Chronic obstructive pulmonary disease (COPD) is defined as a disease state characterized by poorly reversible airflow limitation that is usually both progressive and associated with an abnormal inflammatory response of the lung. Cigarette smoking is the most important risk factor for the development of COPD. However, only a minority of smokers develop COPD and the reason is still unknown. The pathological hallmarks of COPD are inflammation of the peripheral airways and destruction of lung parenchyma or emphysema. The functional consequence of these abnormalities is expiratory airflow limitation. Since the major determinants of expiratory flow are a driving pressure that promotes flow (elastic recoil of the lung) and an opposing resistance that inhibits flow (airway obstruction), the reduction in flow occurring in COPD is more correctly defined as airflow limitation rather than airflow obstruction, since both loss of elastic recoil and increase in airway resistance play an important role in the observed decrease in flow. Emphysema will contribute to the airflow limitation by reducing the elastic recoil of the lung through parenchymal destruction, as well as by reducing the elastic load applied to the airways through destruction of alveolar attachments. On the other hand, inflammation of the peripheral airways will contribute to the airflow limitation by increasing the thickness of the airway wall which, together with fibrosis and smooth muscle hypertrophy, may cause airway narrowing. The role of mucus hypersecretion in the development of chronic airflow limitation is still controversial. The main site of mucus hypersecretion, expressed clinically as chronic bronchitis, is the central airways, and there is increasing evidence that the central airways are inflamed in patients with COPD. Pulmonary hypertension is a common feature in patients with advanced COPD, but the precise mechanisms of increased vascular resistance are unclear. For many years, it has been regarded as a consequence of the hypoxic vasoconstriction that may occur in advanced stages of the disease. However, the lack of reversibility of pulmonary hypertension after hypoxemia correction suggests that it might be due at least in part to the development of pulmonary vascular inflammation and remodeling. In summary, in subjects with COPD, pathological changes can be found in the central airways, the peripheral airways, the lung parenchyma, and pulmonary arteries. Interestingly, some of these changes can already be present in the lungs of "normal" smokers, i.e. smokers with normal lung function, indicating that smoking itself is able to damage the lung even before airflow limitation occurs. In the present article we will focus on the cellular and structural changes present in the lungs of "normal" smokers and on those present in the lungs of smokers with COPD, in an attempt to underline the possible mechanisms contributing to airflow limitation in these patients. We will then review the few studies that described the cellular and structural changes that occur in severe COPD and those that occur during an exacerbation of the disease. Finally, we will address the effect of smoking cessation or antiiflammatory treatment in an attempt to investigate the potential reversibility of the pathologic lesions characteristic of COPD. In advanced COPD, changes in the right heart, the respiratory muscles, and the skeletal non-respiratory muscles as well as cachexia may also occur, but these systemic changes will not be discussed in this article.

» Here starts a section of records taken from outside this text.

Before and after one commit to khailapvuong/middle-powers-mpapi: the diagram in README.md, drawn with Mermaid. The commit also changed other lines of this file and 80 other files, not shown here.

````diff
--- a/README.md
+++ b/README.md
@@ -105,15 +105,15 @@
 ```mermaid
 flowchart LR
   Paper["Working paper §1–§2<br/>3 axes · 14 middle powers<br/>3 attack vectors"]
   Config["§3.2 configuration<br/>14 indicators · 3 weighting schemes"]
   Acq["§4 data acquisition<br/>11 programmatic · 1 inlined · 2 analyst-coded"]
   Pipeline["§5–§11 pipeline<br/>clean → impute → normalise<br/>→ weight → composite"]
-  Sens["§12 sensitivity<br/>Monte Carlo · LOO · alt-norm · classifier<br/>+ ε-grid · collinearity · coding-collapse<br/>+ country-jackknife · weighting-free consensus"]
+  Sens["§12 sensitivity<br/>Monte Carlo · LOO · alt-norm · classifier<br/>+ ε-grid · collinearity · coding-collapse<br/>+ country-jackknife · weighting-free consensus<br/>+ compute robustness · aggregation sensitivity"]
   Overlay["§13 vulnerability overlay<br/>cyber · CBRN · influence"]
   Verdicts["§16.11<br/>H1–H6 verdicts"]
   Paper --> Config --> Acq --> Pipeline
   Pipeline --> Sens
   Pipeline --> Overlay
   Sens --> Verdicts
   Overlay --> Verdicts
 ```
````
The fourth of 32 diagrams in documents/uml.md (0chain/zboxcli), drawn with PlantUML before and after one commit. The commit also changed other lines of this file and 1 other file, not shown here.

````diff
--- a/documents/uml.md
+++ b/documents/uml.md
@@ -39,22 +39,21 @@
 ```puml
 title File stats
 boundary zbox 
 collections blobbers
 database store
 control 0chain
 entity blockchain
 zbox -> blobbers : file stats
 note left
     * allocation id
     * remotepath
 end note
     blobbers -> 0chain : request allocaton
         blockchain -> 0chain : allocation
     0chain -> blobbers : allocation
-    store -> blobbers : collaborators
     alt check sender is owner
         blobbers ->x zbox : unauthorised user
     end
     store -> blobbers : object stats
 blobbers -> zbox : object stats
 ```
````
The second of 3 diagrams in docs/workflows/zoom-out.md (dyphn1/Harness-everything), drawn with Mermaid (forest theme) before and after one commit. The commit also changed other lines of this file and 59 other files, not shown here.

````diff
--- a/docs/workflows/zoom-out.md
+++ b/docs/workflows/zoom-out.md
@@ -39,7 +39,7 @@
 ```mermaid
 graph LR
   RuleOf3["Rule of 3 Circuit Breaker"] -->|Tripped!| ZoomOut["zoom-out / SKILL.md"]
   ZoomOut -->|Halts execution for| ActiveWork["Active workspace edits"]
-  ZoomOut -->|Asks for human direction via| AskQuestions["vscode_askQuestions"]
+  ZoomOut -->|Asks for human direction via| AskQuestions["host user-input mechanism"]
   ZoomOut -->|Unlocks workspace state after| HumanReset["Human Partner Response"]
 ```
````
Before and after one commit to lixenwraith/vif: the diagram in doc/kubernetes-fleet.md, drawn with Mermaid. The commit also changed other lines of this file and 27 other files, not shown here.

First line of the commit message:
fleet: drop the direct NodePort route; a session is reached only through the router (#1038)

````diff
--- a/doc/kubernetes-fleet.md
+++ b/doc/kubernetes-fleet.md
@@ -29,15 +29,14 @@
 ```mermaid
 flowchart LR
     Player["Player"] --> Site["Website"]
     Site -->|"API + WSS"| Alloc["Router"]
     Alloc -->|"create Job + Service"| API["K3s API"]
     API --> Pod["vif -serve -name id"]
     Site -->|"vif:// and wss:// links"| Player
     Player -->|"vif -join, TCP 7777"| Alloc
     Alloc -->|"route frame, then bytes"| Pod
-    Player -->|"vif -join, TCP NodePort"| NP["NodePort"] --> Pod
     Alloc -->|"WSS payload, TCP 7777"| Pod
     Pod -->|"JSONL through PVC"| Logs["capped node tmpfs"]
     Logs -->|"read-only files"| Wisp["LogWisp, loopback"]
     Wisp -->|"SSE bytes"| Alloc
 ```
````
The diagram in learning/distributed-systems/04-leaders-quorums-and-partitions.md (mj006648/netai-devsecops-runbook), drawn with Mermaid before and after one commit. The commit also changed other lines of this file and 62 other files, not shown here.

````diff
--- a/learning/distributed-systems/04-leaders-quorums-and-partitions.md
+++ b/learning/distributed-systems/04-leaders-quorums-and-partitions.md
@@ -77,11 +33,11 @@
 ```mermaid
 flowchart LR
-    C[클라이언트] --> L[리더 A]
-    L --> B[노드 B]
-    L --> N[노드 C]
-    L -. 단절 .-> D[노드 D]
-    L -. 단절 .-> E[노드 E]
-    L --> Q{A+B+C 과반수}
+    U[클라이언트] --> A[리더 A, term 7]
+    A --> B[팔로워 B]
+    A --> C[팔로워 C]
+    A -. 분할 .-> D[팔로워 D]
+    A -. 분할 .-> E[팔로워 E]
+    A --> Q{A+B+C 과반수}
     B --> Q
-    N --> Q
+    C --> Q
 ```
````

Cellular and structural bases of chronic obstructive pulmonary disease / M., Saetta; G., Turato; P., Maestrelli; Ce, Mapp; Fabbri, Leonardo. - In: AMERICAN JOURNAL OF RESPIRATORY AND CRITICAL CARE MEDICINE. - ISSN 1073-449X. - STAMPA. - 163:6(2001), pp. 1304-1309. [10.1164/ajrccm.163.6.2009116]